“Good nature like a bee, collects honey from every herb. Ill nature, like a spider, sucks poison from the flowers.” — Isaac Barrow, Against Detraction, misquoted for a copy-book heading.

As if it were possible
to be one or the other.

Close in, the honeysuckle flower
has a kind of hood that flexes back
and what I suppose are stamens
hanging out. And it waits.
All throat, all genital,
this one is a lovely hazing
of red and white,
but there are dark flecks
scattered on the surface,
like freckles. And
it waits. Only the very
slightest motion on the breeze.
And this close all else
is out of focus.

Nature provides
copy-book headings,
quite enough, too many,
to satisfy Kipling.
The student cannot
go wrong. They cannot
go right. Full marks
and detention. Dull
portakabin school-rooms
without any copy-books
take up six years of my youth.
It was a comprehensive.
Suck poison from the flowers.

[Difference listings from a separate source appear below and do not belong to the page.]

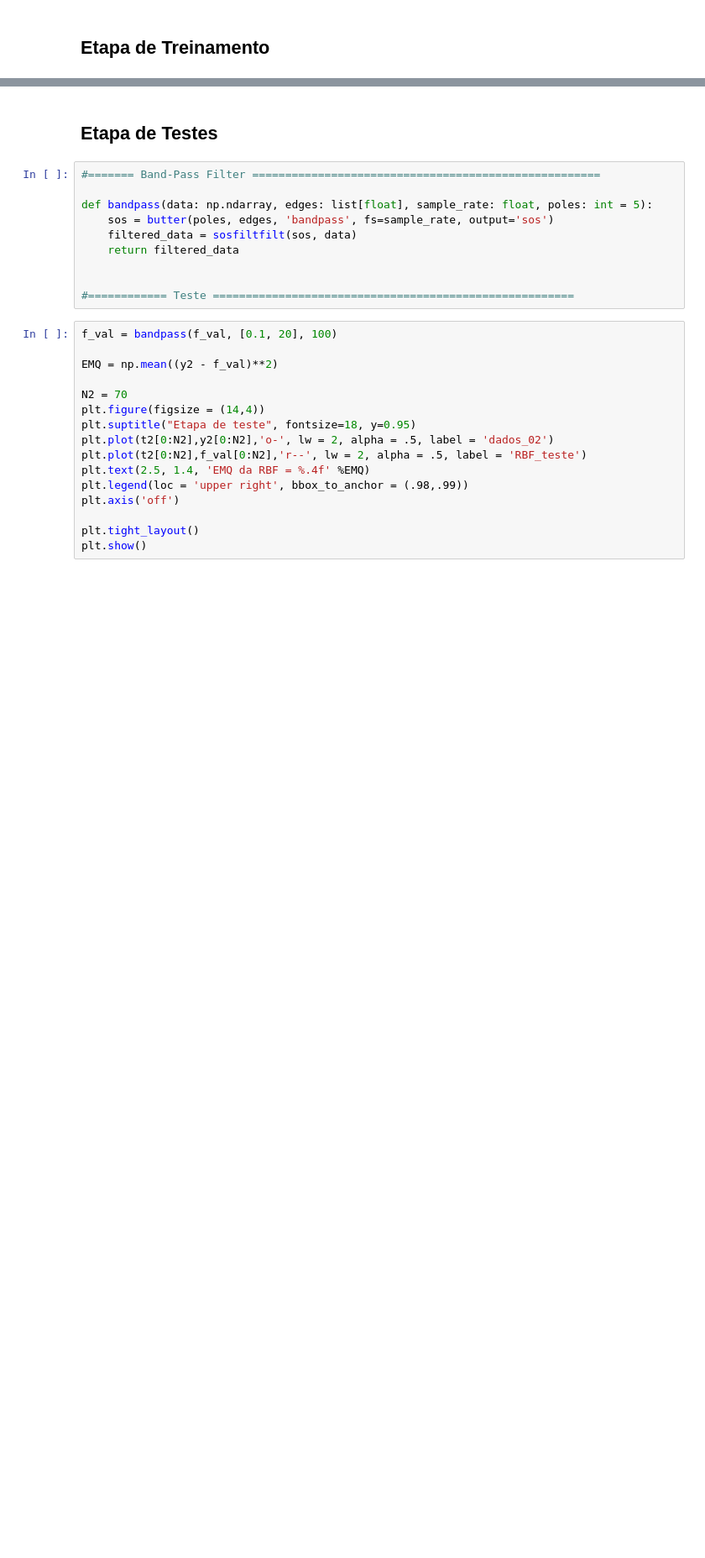
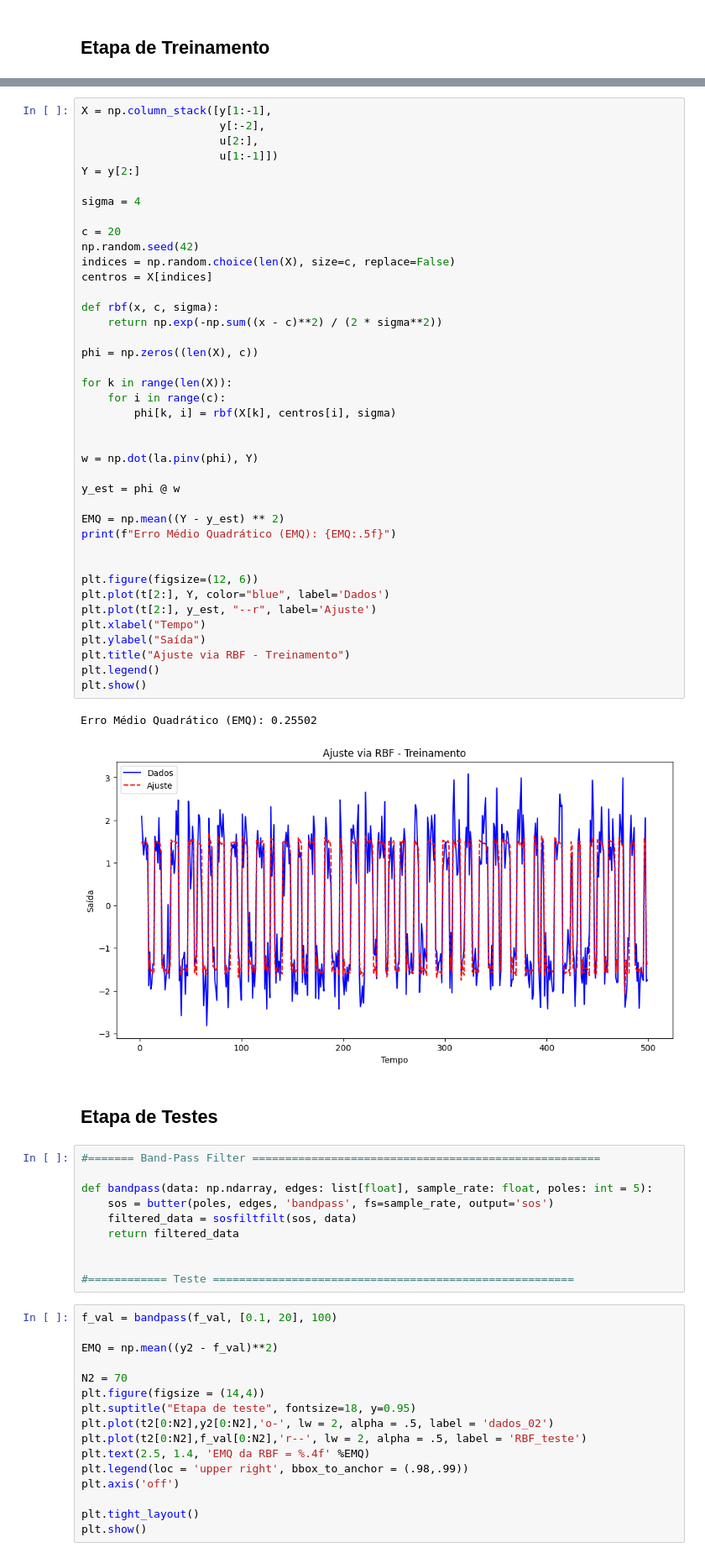
Before and after one commit to DanielMedeiros1/Projeto_MMQ_RBF_CN, a Jupyter notebook: Projeto_U2.ipynb, the cells around one changed output, grey strips where cells are left out. Shown: that part at 84% size. Saved outputs shown, nothing was run; the diff lists cells and outputs as text; blank space fills up the shorter version.

```diff
--- a/Projeto_U2.ipynb
+++ b/Projeto_U2.ipynb
@@ -48,6 +51,49 @@ plt.text(2.5, 2.7, 'EMQ = %.4f' %EMQ)
 #plt.text(2.5, 2, 'STD = %.4f' %STD)
 plt.axis('off')
 plt.show()
+# %%
+X = np.column_stack([y[1:-1],
+                     y[:-2],
+                     u[2:],
+                     u[1:-1]])
+Y = y[2:]
+
+sigma = 4
+
+c = 20
+np.random.seed(42)
+indices = np.random.choice(len(X), size=c, replace=False)
+centros = X[indices]
+
+def rbf(x, c, sigma):
+    return np.exp(-np.sum((x - c)**2) / (2 * sigma**2))
+
+phi = np.zeros((len(X), c))
+
+for k in range(len(X)):
+    for i in range(c):
+        phi[k, i] = rbf(X[k], centros[i], sigma)
+
+
+w = np.dot(la.pinv(phi), Y)
+
+y_est = phi @ w
+
+EMQ = np.mean((Y - y_est) ** 2)
+print(f"Erro Médio Quadrático (EMQ): {EMQ:.5f}")
+
+
+plt.figure(figsize=(12, 6))
+plt.plot(t[2:], Y, color="blue", label='Dados')
+plt.plot(t[2:], y_est, "--r", label='Ajuste')
+plt.xlabel("Tempo")
+plt.ylabel("Saída")
+plt.title("Ajuste via RBF - Treinamento")
+plt.legend()
+plt.show()
+# %% [output]
+Erro Médio Quadrático (EMQ): 0.25502
+[figure, added]
 # %% [markdown]
 ## Etapa de Testes
 # %%
```
Also changed, not shown: parts of 3 cells of this notebook.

As if we were expected
to bustle about collecting
from every herb, treating
the drab, the common
just the same as the flash
that stands apart. We don’t
put a bag on a bridesmaid’s head
or give a short man a box to stand on.
Unless when he says ‘good nature’
he means something not quite
of this earth. Still he’s talking
about bees and spiders, things
that we know down here.

And my power to take away
from something
is zero. The honeysuckle
is still there after I shut up.
If I awkwardly help
the bridesmaid to unwind
her hair, and slide off
this dress I am afraid to tear –
with the hum of the wedding party
at the open window in the July night-time,
and if I kiss the brown curls –
it isn’t me who makes the difference,
and what have I taken away?

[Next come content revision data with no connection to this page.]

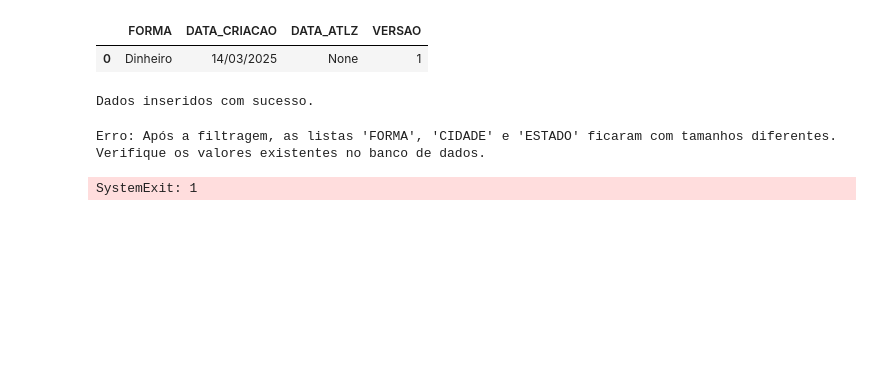
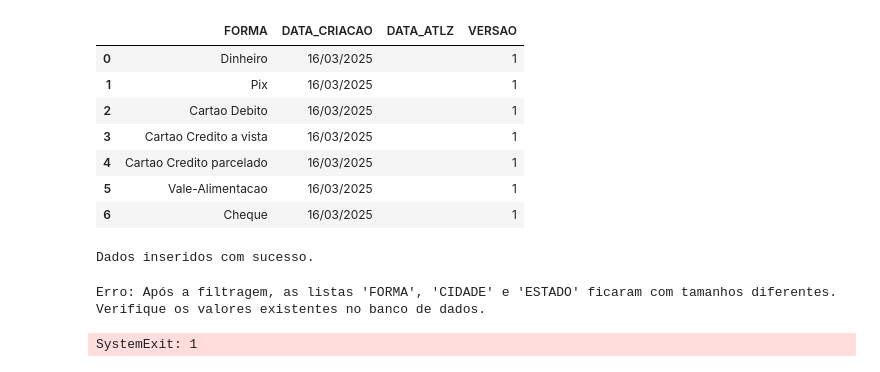
Before and after one commit to Marcelo-Augusto-Silva-Pinto/Python_Projetos, a Jupyter notebook: PROJETOMERCADO/TabelaFormaPagamento.ipynb, the cells around one changed output. Cells and saved outputs as stored; diff of their text form; code cells hidden in the pictures; blank space fills up the shorter version.

```diff
--- a/PROJETOMERCADO/TabelaFormaPagamento.ipynb
+++ b/PROJETOMERCADO/TabelaFormaPagamento.ipynb
@@ -4,6 +4,8 @@
 import pandas as pd
 from datetime import date
 from sqlalchemy import create_engine, VARCHAR, DATE, INTEGER, text
+import numpy as np
+import unicodedata
 
 server = "DESKTOP-HV85ADA\\PROJETO_MERCADO"
 bancodados = "MERCADO_OLTP"
@@ -11,11 +13,24 @@ driver = "ODBC Driver 17 for SQL Server"
 conexaostring = f"mssql+pyodbc://{server}/{bancodados}?driver={driver}&Trusted_Connection=yes"
 engine = create_engine(conexaostring)
 
+# Função para remover espaços desnecessários em todos os tipos de dados
+def strip_all_types(col):
+    # Converte a coluna para string, remove espaços extras e aplica strip
+    col_stripped = col.astype(str).str.replace(r'\s+', ' ', regex=True).str.strip()
 
-lista_forma_pagamento = ["Dinheiro       ", "Pix", "Cartao Debito", "Cartao Credito a vista",
-                    "Cartao Credito parcelado", "Vale-Alimentacao", "Cheque"]
+    # Converte de volta para o tipo original da coluna
+    if np.issubdtype(col.dtype, np.integer):  # Se for inteiro
+        return pd.to_numeric(col_stripped, errors='coerce').astype(col.dtype)
+    elif np.issubdtype(col.dtype, np.floating):  # Se for float
+        return pd.to_numeric(col_stripped, errors='coerce').astype(col.dtype)
+    elif np.issubdtype(col.dtype, np.datetime64):  # Se for data
+        return pd.to_datetime(col_stripped, errors='coerce')
+    else:  # Se for string ou outro tipo
+        return col_stripped
 
-#Adicionar uma limpeza tipo STRIP() na lista de entrada
+
+lista_forma_pagamento = ["Dinheiro", "Pix", "Cartao Debito","Cartao Credito a vista",
+                         "Cartao Credito parcelado", "Vale-Alimentacao", "Cheque"]
 
 tabela = "FORMA_PAGAMENTO"
 coluna = "FORMA"
@@ -24,39 +39,51 @@ with engine.connect() as conn:
     query = text(f"SELECT {coluna} FROM {tabela}")
     lista_valores_existentes = pd.read_sql(query, conn)[coluna].tolist()
 
+    df = pd.DataFrame({'coluna1': lista_forma_pagamento})
+
+    df = df.apply(strip_all_types)
+
+    lista_forma_pagamento = df['coluna1'].tolist()
+
     lista_valores_para_adicionar = [forma for forma in lista_forma_pagamento if forma not in lista_valores_existentes]
 
     if lista_valores_para_adicionar:
 
         df_FORMA_PAGAMENTO = pd.DataFrame({
                                             'FORMA':         lista_valores_para_adicionar,
                                             'DATA_CRIACAO':  date.today().strftime('%d/%m/%Y'),
-                                            'DATA_ATLZ':     None,
+                                            'DATA_ATLZ':     " ",
                                             'VERSAO':        1,
         })
 
         tipo_dados_forma_pagamento = {
                                 'FORMA':         VARCHAR(50),
                                 'DATA_CRIACAO':  DATE,
                                 'DATA_ATLZ':     DATE,
                                 'VERSAO':        INTEGER,
 
         }
 
         #Limpa os espacos desnecessarios
-        df_FORMA_PAGAMENTO = df_FORMA_PAGAMENTO.apply(lambda col: col.str.replace(r'\s+', ' ', regex=True).str.strip() if col.dtype == 'object' else col) #remove espacos antes e depois de uma string
+        df_FORMA_PAGAMENTO = df_FORMA_PAGAMENTO.apply(strip_all_types)
         display(df_FORMA_PAGAMENTO)
         #envia a tabela
         df_FORMA_PAGAMENTO.to_sql(name= tabela, con=engine,if_exists='append',index=False,dtype=tipo_dados_forma_pagamento)
 
         print("Dados inseridos com sucesso.")
     else:
         print("Nenhum valor adicionado.")
 
 engine.dispose()
 # %% [output]
 |  | FORMA | DATA_CRIACAO | DATA_ATLZ | VERSAO |
-| 0 | Dinheiro | 14/03/2025 | None | 1 |
+| 0 | Dinheiro | 16/03/2025 |  | 1 |
+| 1 | Pix | 16/03/2025 |  | 1 |
+| 2 | Cartao Debito | 16/03/2025 |  | 1 |
+| 3 | Cartao Credito a vista | 16/03/2025 |  | 1 |
+| 4 | Cartao Credito parcelado | 16/03/2025 |  | 1 |
+| 5 | Vale-Alimentacao | 16/03/2025 |  | 1 |
+| 6 | Cheque | 16/03/2025 |  | 1 |
 Dados inseridos com sucesso.
 # %%
 #Script para adicionar valor por lista em todas as colunas da tabela Forma Pagamento
```
Also changed, not shown: 4 other files.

And I’ve been kicked off my box
as many times as I’ve kicked him off his,
and nothing changes.

Good nature like a bee,
collects honey from every herb.
I can see what he means
but the garden of the good
is not crowded. There are
a lot of discarded paper bags
and boxes. Something
is carried more carefully
than our hands capable
of grabbing can carry.
The people there are surprised.
I would be surprised.
All the same there are familiar faces.
This close all else
is out of focus.

By Christopher Riesco

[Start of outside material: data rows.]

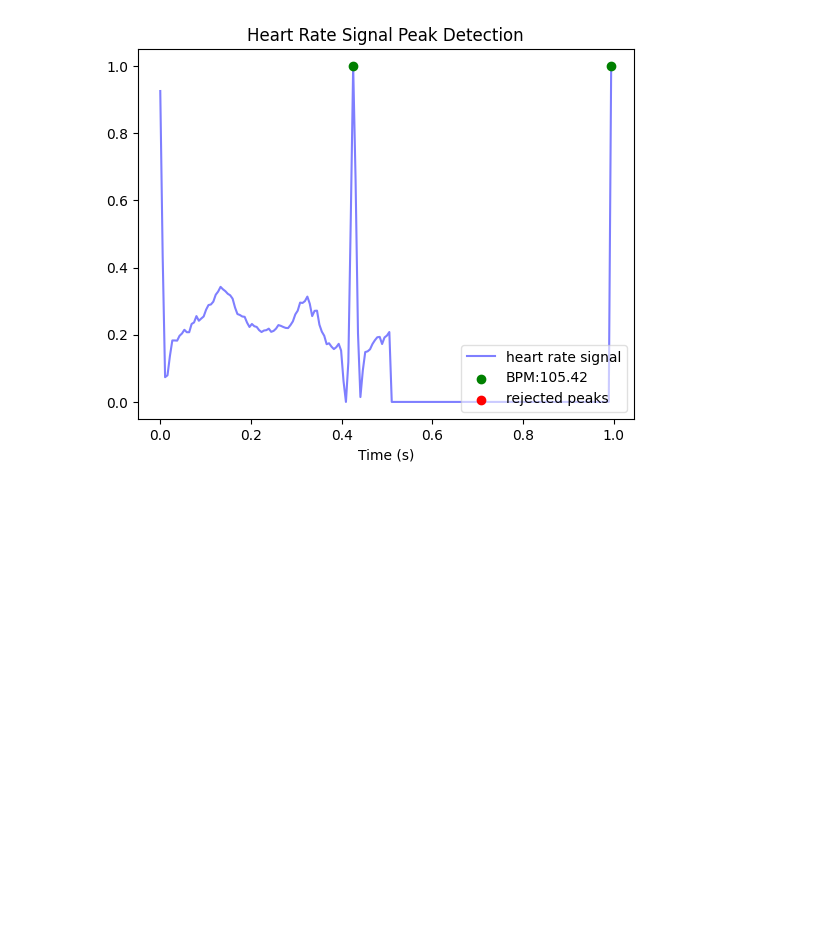
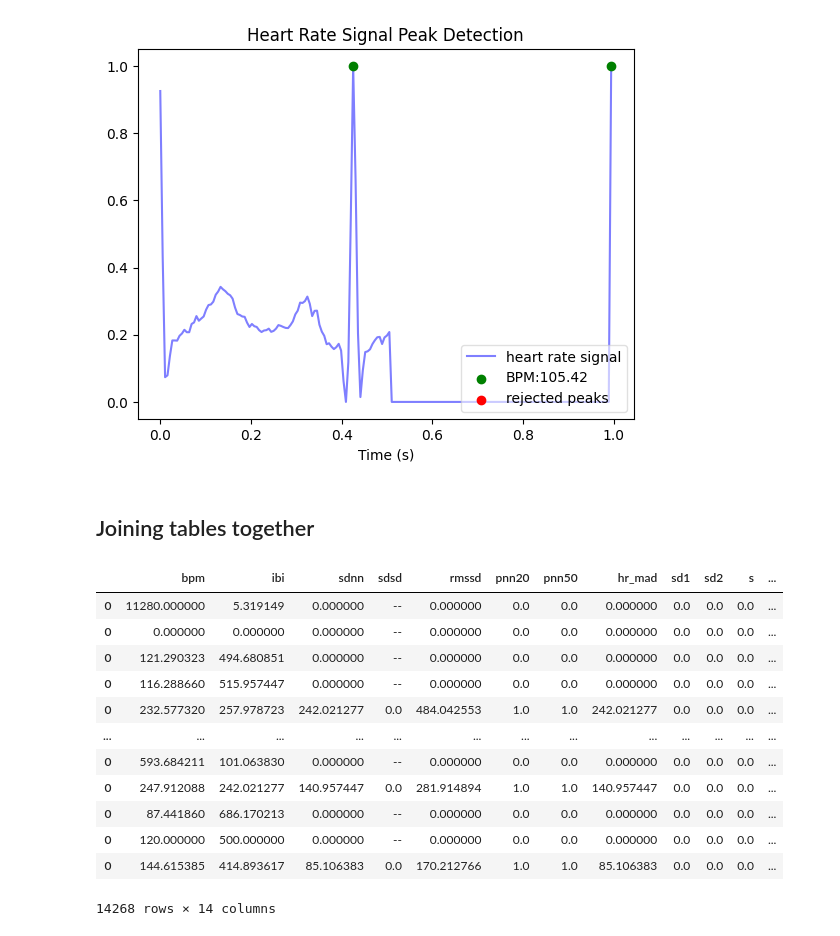
Before and after one commit to bartekbiz/ECD-Anomaly-Detection-Model, a Jupyter notebook: notebooks/ECD-Anomaly-Detection.ipynb, the cells around one changed output. Drawn from its saved outputs; the diff is of its cells as text; code cells hidden in the pictures; blank space fills up the shorter version.

Commit message:
Added abnormality class

```diff
--- a/notebooks/ECD-Anomaly-Detection.ipynb
+++ b/notebooks/ECD-Anomaly-Detection.ipynb
@@ -90,3 +92,5 @@ Dane zignorowane przez heartpy z df_normal: 25
+# %%
+df_normal_processed["Class"] = 0
 # %%
 df_normal_processed.fillna(0, inplace=True)
 # %% [markdown]
@@ -113,2 +119,4 @@ Dane zignorowane przez heartpy z df_abnormal: 259
+# %%
+df_abnormal_processed["Class"] = 1
 # %%
 df_abnormal_processed.fillna(0, inplace=True)
@@ -191,3 +203,25 @@ sd1/sd2: nan
 breathingrate: nan
 <Figure size 1200x400 with 0 Axes>
 [figure]
+# %% [markdown]
+## Joining tables together
+# %%
+df_complete = pd.concat([df_normal_processed, df_abnormal_processed])
+
+df_complete = df_complete.sample(frac=1)
+
+df_complete
+# %% [output]
+|  | bpm | ibi | sdnn | sdsd | rmssd | pnn20 | pnn50 | hr_mad | sd1 | sd2 | s | ... |
+| 0 | 11280.000000 | 5.319149 | 0.000000 | -- | 0.000000 | 0.0 | 0.0 | 0.000000 | 0.0 | 0.0 | 0.0 | ... |
+| 0 | 0.000000 | 0.000000 | 0.000000 | -- | 0.000000 | 0.0 | 0.0 | 0.000000 | 0.0 | 0.0 | 0.0 | ... |
+| 0 | 121.290323 | 494.680851 | 0.000000 | -- | 0.000000 | 0.0 | 0.0 | 0.000000 | 0.0 | 0.0 | 0.0 | ... |
+| 0 | 116.288660 | 515.957447 | 0.000000 | -- | 0.000000 | 0.0 | 0.0 | 0.000000 | 0.0 | 0.0 | 0.0 | ... |
+| 0 | 232.577320 | 257.978723 | 242.021277 | 0.0 | 484.042553 | 1.0 | 1.0 | 242.021277 | 0.0 | 0.0 | 0.0 | ... |
+| ... | ... | ... | ... | ... | ... | ... | ... | ... | ... | ... | ... | ... |
+| 0 | 593.684211 | 101.063830 | 0.000000 | -- | 0.000000 | 0.0 | 0.0 | 0.000000 | 0.0 | 0.0 | 0.0 | ... |
+| 0 | 247.912088 | 242.021277 | 140.957447 | 0.0 | 281.914894 | 1.0 | 1.0 | 140.957447 | 0.0 | 0.0 | 0.0 | ... |
+| 0 | 87.441860 | 686.170213 | 0.000000 | -- | 0.000000 | 0.0 | 0.0 | 0.000000 | 0.0 | 0.0 | 0.0 | ... |
+| 0 | 120.000000 | 500.000000 | 0.000000 | -- | 0.000000 | 0.0 | 0.0 | 0.000000 | 0.0 | 0.0 | 0.0 | ... |
+| 0 | 144.615385 | 414.893617 | 85.106383 | 0.0 | 170.212766 | 1.0 | 1.0 | 85.106383 | 0.0 | 0.0 | 0.0 | ... |
+14268 rows × 14 columns
```
Also changed, not shown: parts of 10 cells of this notebook.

Christopher Riesco is a graduate of the Writing School at MMU. He lives and works in Manchester, UK.